In How Forests Think, Eduardo Kohn relates how the Avila of Ecuador enter into reciprocal semiotic relationship with the animals of the forest, in order to hunt them better. The hunters not only need to place themselves in the position of the creature in order to think where they might be at any one time, or what their next move would be in a given situation, but need to think how the animals perceive and interpret them (how humans are seen by the forest). Crucially, in regard to the forest jaguars, they must not turn away and show their backs, as this allows the jaguar to see them as ‘meat’, as prey. Instead, humans must stare back at jaguars, meet their gaze, to instill upon them that they are equals.
This reciprocity, while practiced primarily for instrumentalised and bloody reasons, spreads out and influences the Avila understanding of the diversity of lives that surround them as multiple centres of meaning and interpretation.

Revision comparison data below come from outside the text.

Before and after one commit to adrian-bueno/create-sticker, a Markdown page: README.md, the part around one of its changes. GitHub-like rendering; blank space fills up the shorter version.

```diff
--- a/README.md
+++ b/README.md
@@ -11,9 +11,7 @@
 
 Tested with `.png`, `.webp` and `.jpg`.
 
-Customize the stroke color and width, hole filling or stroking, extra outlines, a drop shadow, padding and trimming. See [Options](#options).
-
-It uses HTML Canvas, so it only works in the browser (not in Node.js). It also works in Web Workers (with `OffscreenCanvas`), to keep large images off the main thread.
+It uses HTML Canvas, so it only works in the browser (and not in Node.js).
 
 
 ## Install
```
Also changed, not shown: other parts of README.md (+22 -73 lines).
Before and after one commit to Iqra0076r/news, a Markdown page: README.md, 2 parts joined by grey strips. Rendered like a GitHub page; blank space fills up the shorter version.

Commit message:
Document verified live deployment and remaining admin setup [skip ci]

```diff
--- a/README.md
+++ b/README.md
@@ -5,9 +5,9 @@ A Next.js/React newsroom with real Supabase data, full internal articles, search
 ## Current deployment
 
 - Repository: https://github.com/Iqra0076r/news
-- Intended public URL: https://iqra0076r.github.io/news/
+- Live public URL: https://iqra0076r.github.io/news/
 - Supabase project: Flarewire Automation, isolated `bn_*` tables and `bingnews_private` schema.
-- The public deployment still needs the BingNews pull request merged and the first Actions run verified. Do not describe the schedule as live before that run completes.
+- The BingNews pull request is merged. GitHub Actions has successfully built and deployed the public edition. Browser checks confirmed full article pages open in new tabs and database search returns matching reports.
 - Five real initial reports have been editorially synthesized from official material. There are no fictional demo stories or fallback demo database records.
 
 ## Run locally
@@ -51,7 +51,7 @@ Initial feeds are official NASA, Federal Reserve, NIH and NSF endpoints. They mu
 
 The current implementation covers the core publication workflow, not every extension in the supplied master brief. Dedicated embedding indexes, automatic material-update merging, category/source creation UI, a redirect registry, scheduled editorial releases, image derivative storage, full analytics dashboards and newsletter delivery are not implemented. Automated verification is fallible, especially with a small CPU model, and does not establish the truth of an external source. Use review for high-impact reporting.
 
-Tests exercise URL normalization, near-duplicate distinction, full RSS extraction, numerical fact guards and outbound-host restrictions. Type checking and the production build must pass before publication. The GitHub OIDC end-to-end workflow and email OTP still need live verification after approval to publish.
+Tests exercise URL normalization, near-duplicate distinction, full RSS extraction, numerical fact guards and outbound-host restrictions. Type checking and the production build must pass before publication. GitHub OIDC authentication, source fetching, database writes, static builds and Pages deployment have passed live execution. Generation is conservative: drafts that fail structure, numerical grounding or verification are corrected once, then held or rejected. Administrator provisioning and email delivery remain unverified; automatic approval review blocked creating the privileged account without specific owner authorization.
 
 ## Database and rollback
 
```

Modern Western anthropocentrism likes to see human beings as alone in their stature as thinking, meaning-making creatures. But perhaps it was only recently thus (since we did away with all the predators in our forests?). Browsing on a ‘Countryside Encyclopaedia’ from 1988 by Richard Muir, I alighted upon this description of a ‘duck decoy’ – “During the Middle Ages ducks were caught by gently driving the birds into the narrowing arm of a lake, around which nets were suspended. Subsequently the techniques were refined, and by the early 19th century designs had more or less standardised on the form of a steep sided, shrub-fringed artificial pond, with narrow, curving, tapering artificial arms, or ‘pipes’, usually three or four, leading off from its corners.Nets were hung over a pipe, and rectangular wicker screens were erected at regular intervals along the sides of the pipe. A dog, often of the Golden Laborador type, was trained to walk in a weaving manner in and out of these screens. Ducks floating on the pond were fascinated to see this appearing and vanishing ‘fox’ and their curiosity attracted them further and further towards their fate int he narrowing nets.”
Anthropologist Eduardo Kohn, in his recent book How Forests Think, says that semiosis (sending, receiving, interpreting messages) is a defining (constitutive) characteristic of all life.
This was not in my mind (I hadn’t started reading the book) as I walked up the lane to the station, idly staring at the plants in the bank and hedgerow, when the question occurred to me again, but more forcefully, even tetchily: “Why ARE leaves all these different shapes?”
It’s not a subject I’ve heard great discussion on. Clearly, it’s not an adaptation to improve photosynthesis, or a protection against predators (unless we’re talking Holly). My best guess was – unphilosophically, unscientifically – that this lane’s crazy-wonderful differential of leaf shapes was a result of the spirit of creativity and diversity inherent to life and evolution. Another thought also slipped quietly by my mind, that it had something to do with me.
As I sat on the train I pondered it for a while, and thought about how we recognise one species from another, and how important leaf shape is to that process. And then I thought about something else.
My mind was well primed for Kohn’s words. The quietly revolutionary thing about this thought, and how it’s landed with me (his argument takes a somewhat different direction) is that these plants are communicating not only across species boundaries but across kingdom boundaries. Their shape expresses who they are and what properties they contain, not for the benefit of other plants, whose perception systems don’t work that way, but to us animals.
As a human person with a great interest in communication with other-than-human persons, this makes me very happy indeed. The above sketch, made with leaves collected in a few dozen yards on a sunny path in my woods, is a beginning gambit in Leaf Language.
I first saw this oak tree four years ago, perhaps from an angle similar to this. It has a striking symmetry and skyward lift to all its branches. It is positioned right at the top of the wood, and within a small circle of clear ground, next to which and of a similar size is a round crater (presumably from a WW2 bomb, there are many around). I keep coming back to this oak. My first rubbing of a live tree was a circle of brown paper around its generous girth, in 2013.
When I did an introductory course to shamanism at the Sacred Trust in May this year, I took this tree as my ‘axis mundi’. The axis mundi is the world center, or the connection between heaven and earth / upper and lower worlds in certain cosmologies. As the celestial and geographic pole, it expresses a point of connection between sky and earth, where the four compass directions meet. At this point shamanic travel and correspondence can be made between higher and lower realms.
As the drum beat a heady rhythm, I caught the train back to Knockholt and slid through the woods to this tree. I slithered down its roots and met a somewhat disparaging earthworm and then a friendly badger. I climbed up its branches into the clouds, and then got stuck (I am not, perhaps, a natural shaman, too rationalist?). But the next time I saw this tree, I had a spontaneous surge of powerful connection and emotion. The oak, in the fullness of its physical self, and the oak I met in my imaginative journeying from a London church hall seemed to know each other… and know me.
Amazing lecture on the magic of myccorhizal mushrooms and woodland communication
This is the post excerpt.
Happy to be back working with the wood ants.